"When I started to sing, I lost the musician in me..."
His project took him to all the corners of the Commonwealth - the Masai Mara of Africa, the slums of Kenya, Sydney Opera House where he watched, transfixed, as a symphony orchestra brought his strings score to life, and all the way back to Abbey Road Studios, where the Military Wives Choir were well-prepared to take lead vocals.
A visibly nervous Barlow presented his documentary to a select audience earlier this week, including his musical collaborator Lord Lloyd Webber, and explained that he wouldn’t have taken part in such a massive project if he “hadn’t had something to contribute”.
And thereby lies the core of his success. Many well-intentioned celebs may drop into far-off regions to bring their little bit of unquantifiable A-list magic and awareness, but there aren’t many who can bring any kind of collaborative project with them. And with the vast disparity of wealth and opportunity on display, many such expeditions can’t avoid but be patronising and harmful.
But everyone has music, and by turning up with a song in his bag and shaping the process to recruit the sounds he needs, Barlow makes this whole exercise dignified, purposeful, creative and unifying.
"I see congeniality in this person"
The machinations behind the scenes to travel, meet and mix all these disparate artists together must have involved a project of military proportions, but the final result is astonishing in its collective colour, sound and simplicity. It is genuinely inspiring, and there aren’t many people who could have pulled off such an idea.
One of the most affecting people in the documentary is a young percussionist Barlow encounters in the slums near Nairobi, Kenya. He can hardly be into his teens, and spends his days playing on drums made out of rubbish he has found. He is also blind, yet tells the British crew there to record him, “you just have to keep looking forward.”

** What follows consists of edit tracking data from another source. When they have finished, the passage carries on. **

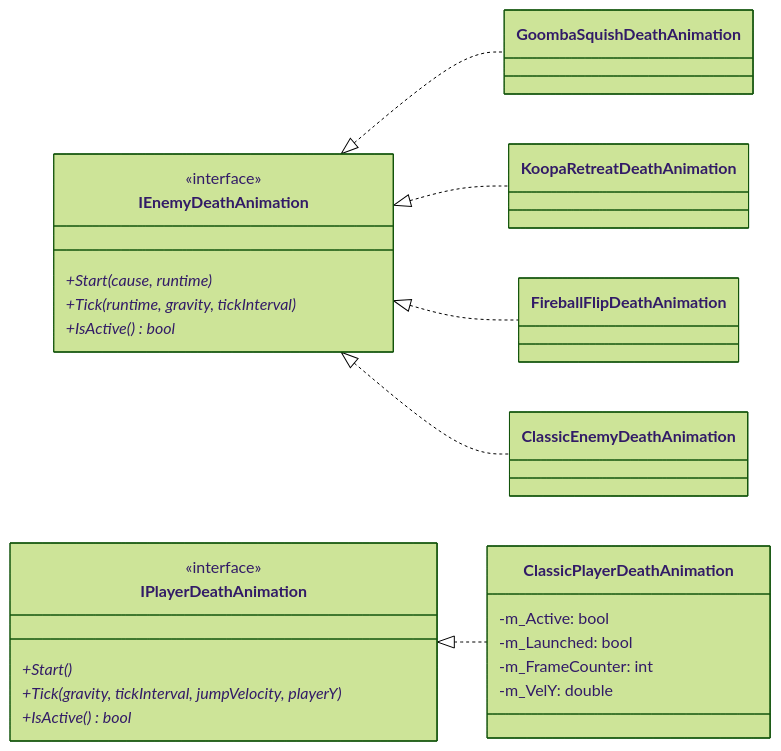
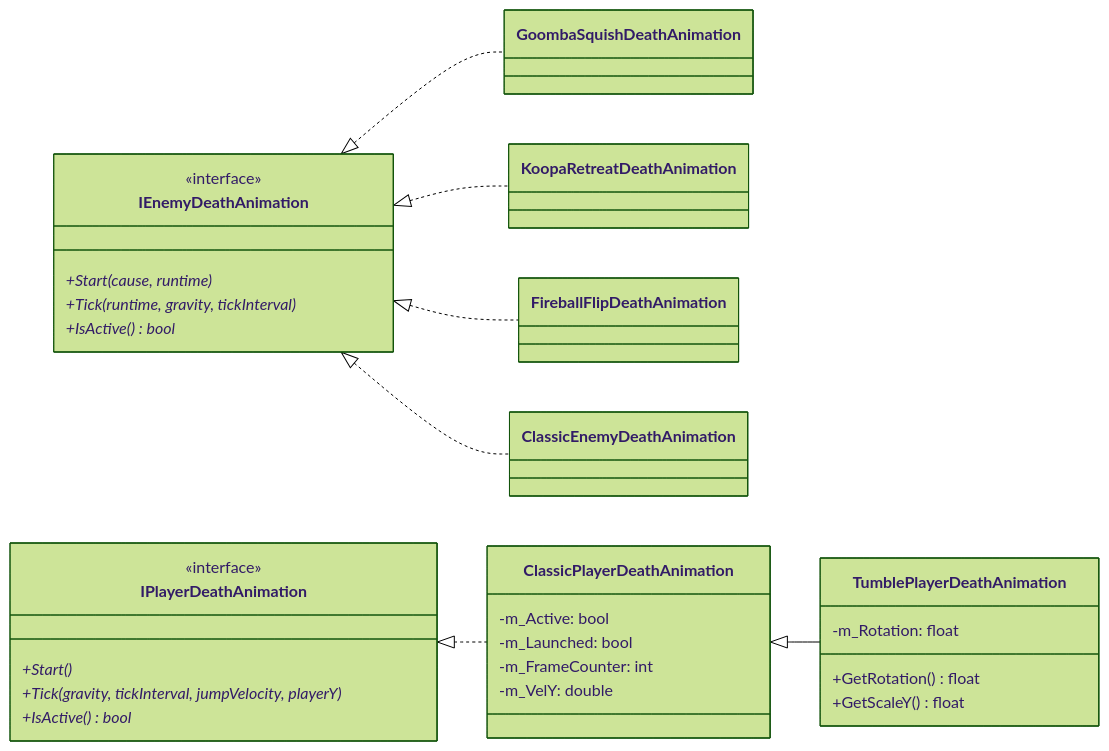
One commit to Andy87877/NTUT_OOPL_mario changed the fourth of 28 diagrams in Constructure.md. Above: the diagram before and after it, drawn with Mermaid (forest theme). The commit also changed other lines of this file and 27 other files, not shown here.

````diff
--- a/Constructure.md
+++ b/Constructure.md
@@ -379,35 +381,42 @@
 ```mermaid
 classDiagram
     direction LR
 
     class IEnemyDeathAnimation {
         <<interface>>
         +Start(cause, runtime)*
         +Tick(runtime, gravity, tickInterval)*
         +IsActive() bool*
     }
     class GoombaSquishDeathAnimation
     class KoopaRetreatDeathAnimation
     class FireballFlipDeathAnimation
     class ClassicEnemyDeathAnimation
 
     IEnemyDeathAnimation <|.. GoombaSquishDeathAnimation
     IEnemyDeathAnimation <|.. KoopaRetreatDeathAnimation
     IEnemyDeathAnimation <|.. FireballFlipDeathAnimation
     IEnemyDeathAnimation <|.. ClassicEnemyDeathAnimation
 
     class IPlayerDeathAnimation {
         <<interface>>
         +Start()*
         +Tick(gravity, tickInterval, jumpVelocity, playerY)*
         +IsActive() bool*
     }
     class ClassicPlayerDeathAnimation {
         -m_Active: bool
         -m_Launched: bool
         -m_FrameCounter: int
         -m_VelY: double
     }
 
+    class TumblePlayerDeathAnimation {
+        -m_Rotation: float
+        +GetRotation() float
+        +GetScaleY() float
+    }
+
     IPlayerDeathAnimation <|.. ClassicPlayerDeathAnimation
+    ClassicPlayerDeathAnimation <|-- TumblePlayerDeathAnimation
 ```
````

Barlow said at the screening that it was impossible not to be affected by the music he had heard, and sounds and influences would no doubt creep into the next Take That album.

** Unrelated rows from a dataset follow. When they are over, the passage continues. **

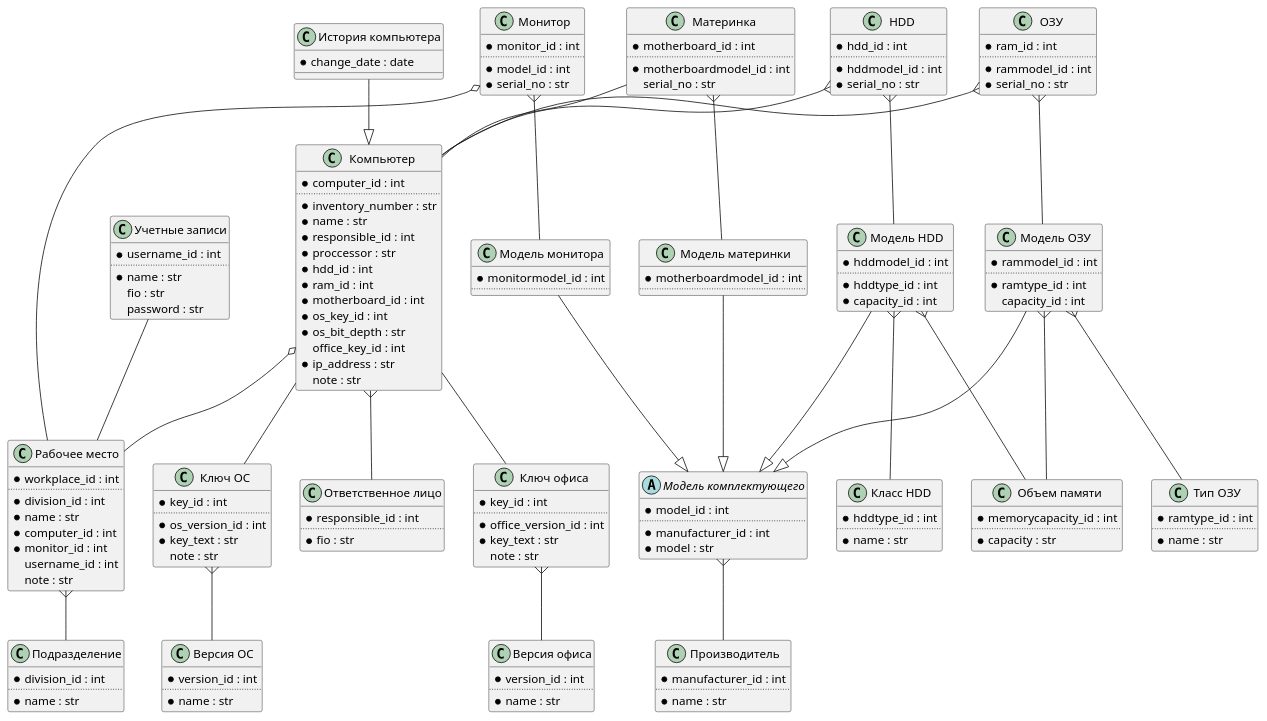
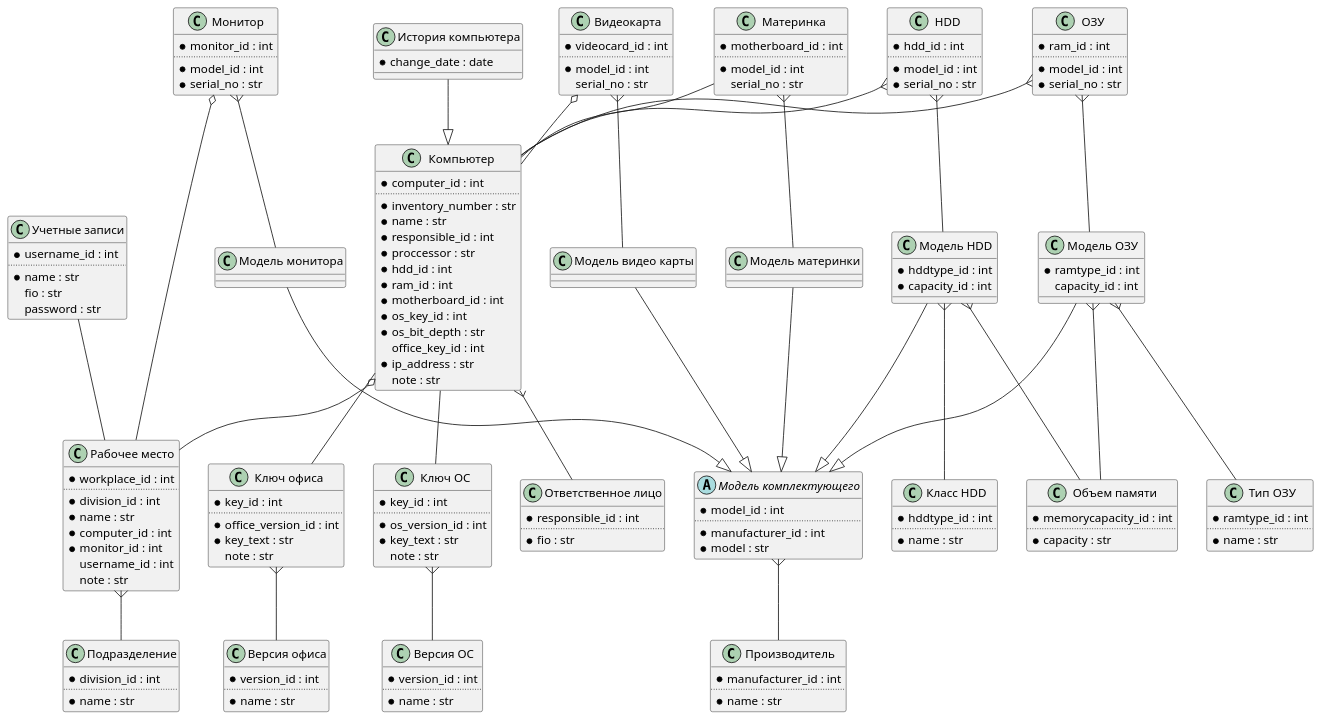
Before and after one commit to IamEvrik/ipce: the diagram in database.plantuml, drawn with PlantUML. The commit also changed 16 other files, not shown here.

```diff
--- a/database.plantuml
+++ b/database.plantuml
@@ -1,194 +1,199 @@
 @startuml
 
 class "Версия офиса" as OfficeVersion {
 	{field} *version_id : int
 	..
 	{field} *name : str
 }
 
 class "Ключ офиса" as OfficeKey {
 	{field} *key_id : int
 	..
 	{field} *office_version_id : int
 	{field} *key_text : str
 	{field} note : str
 }
 
 class "Версия ОС" as OSVersion {
 	{field} *version_id : int
 	..
 	{field} *name : str
 }
 
 class "Ключ ОС" as OSKey {
 	{field} *key_id : int
 	..
 	{field} *os_version_id : int
 	{field} *key_text : str
 	{field} note : str
 }
 
 class "Подразделение" as Division {
 	{field} *division_id : int
 	..
 	{field} *name : str
 }
 
 class "Рабочее место" as WorkPlace {
 	{field} *workplace_id : int
 	..
 	{field} *division_id : int
 	{field} *name : str
 	{field} *computer_id : int
 	{field} *monitor_id : int
 	{field} username_id : int
 	{field} note : str
 } 
 
 class "Компьютер" as Computer {
 	{field} *computer_id : int
 	..
 	{field} *inventory_number : str
 	{field} *name : str
 	{field} *responsible_id : int
 	{field} *proccessor : str
 	{field} *hdd_id : int
 	{field} *ram_id : int
 	{field} *motherboard_id : int
 	{field} *os_key_id : int
 	{field} *os_bit_depth : str
 	{field} office_key_id : int
 	{field} *ip_address : str
 	{field} note : str
 }	
 
 class "История компьютера" as ComputerHistory {
 	{field} *change_date : date
 }
 
 class "Монитор" as Monitor {
 	{field} *monitor_id : int
 	..
 	{field} *model_id : int
 	{field} *serial_no : str
 }
 
 class "Учетные записи" as UserName {
 	{field} *username_id : int
 	..
 	{field} *name : str
 	{field} fio : str
 	{field} password : str
 }
 
 class "Ответственное лицо" as Responsible {
 	{field} *responsible_id : int
 	..
 	{field} *fio : str
 } 
 		
 class "Производитель" as Manufacturer {
 	{field} *manufacturer_id : int
 	..
 	{field} *name : str
 }
 
 abstract class "Модель комплектующего" as AbstractAccessoryModel {
 	{field} *model_id : int
 	..
 	{field} *manufacturer_id : int
 	{field} *model : str
 }
 
 class "Тип ОЗУ" as RAMType {
 	{field} *ramtype_id : int
 	..
 	{field} *name : str
 }
 
 class "Объем памяти" as MemoryCapacity {
 	{field} *memorycapacity_id : int
 	..
 	{field} *capacity : str	
 }
 
+class "Модель ОЗУ" as RAMModel {
+	{field} *ramtype_id : int
+	{field} capacity_id : int
+}
+
 class "ОЗУ" as RAM {
 	{field} *ram_id : int
 	..
-	{field} *rammodel_id : int
+	{field} *model_id : int
 	{field} *serial_no : str
 }
 
 class "Класс HDD" as HDDType {
 	{field} *hddtype_id : int
 	..
 	{field} *name : str
 }
 
-class "HDD" as HDD {
-	{field} *hdd_id : int
-	..
-	{field} *hddmodel_id : int
-	{field} *serial_no : str
-}
-
-class "Модель ОЗУ" as RAMModel {
-	{field} *rammodel_id : int
-	..
-	{field} *ramtype_id : int
-	{field} capacity_id : int
-}
-
 class "Модель HDD" as HDDModel {
-	{field} *hddmodel_id : int
-	..
 	{field} *hddtype_id : int
 	{field} *capacity_id : int	
 }
 
+class "HDD" as HDD {
+	{field} *hdd_id : int
+	..
+	{field} *model_id : int
+	{field} *serial_no : str
+}
+
+
 class "Модель монитора" as MonitorModel {
-	{field} *monitormodel_id : int
-	..
 }		
 
 class "Модель материнки" as MotherboardModel {
-	{field} *motherboardmodel_id : int
-	..
 }
 
 class "Материнка" as Motherboard {
 	{field} *motherboard_id : int
 	..
-	{field} *motherboardmodel_id : int
+	{field} *model_id : int
 	{field} serial_no : str
 }
 
+class "Модель видео карты" as VideocardModel {
+}
+
+class "Видеокарта" as Videocard {
+	{field} *videocard_id : int
+	..
+	{field} *model_id : int
+	{field} serial_no : str
+}
 
 OfficeKey }-- OfficeVersion
 OSKey }-- OSVersion
 WorkPlace }-- Division	
 Computer -- OSKey
 Computer -- OfficeKey
 Computer o-- WorkPlace	
 Computer }-- Responsible
 ComputerHistory --|> Computer
 AbstractAccessoryModel }-- Manufacturer
 MonitorModel --|> AbstractAccessoryModel		
 Monitor o-- WorkPlace
 Monitor }-- MonitorModel
 UserName -- WorkPlace
 RAMModel }-- RAMType
 RAMModel }-- MemoryCapacity
 RAMModel --|> AbstractAccessoryModel
 RAM }-- RAMModel
 RAM }-- Computer
 HDDModel }-- HDDType
 HDD }-- Computer	
 HDDModel --|> AbstractAccessoryModel
 HDDModel }-- MemoryCapacity
 HDD }-- HDDModel	
 MotherboardModel --|> AbstractAccessoryModel
 Motherboard }-- MotherboardModel
 Motherboard -- Computer		
+VideocardModel --|> AbstractAccessoryModel
+Videocard }-- VideocardModel
+Videocard o-- Computer		
 
 @enduml
```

I hope the next time Gary Barlow is faced with a teenager on X Factor who “just deserves this”, the sound and influence of the people he met on his travels stay with him too.
Gary Barlow: On Her Majesty’s Service will be shown on BBC One on Sunday 3rd June at 7.30 pm. ‘Sing’ will be performed live at The Diamond Jubilee Concert on Monday 4th June, while the single is released on 28 May. Some pictures of his travels, from Highgrove to the Sydney Opera House, via the slums of Kenya and the plains of Africa, below...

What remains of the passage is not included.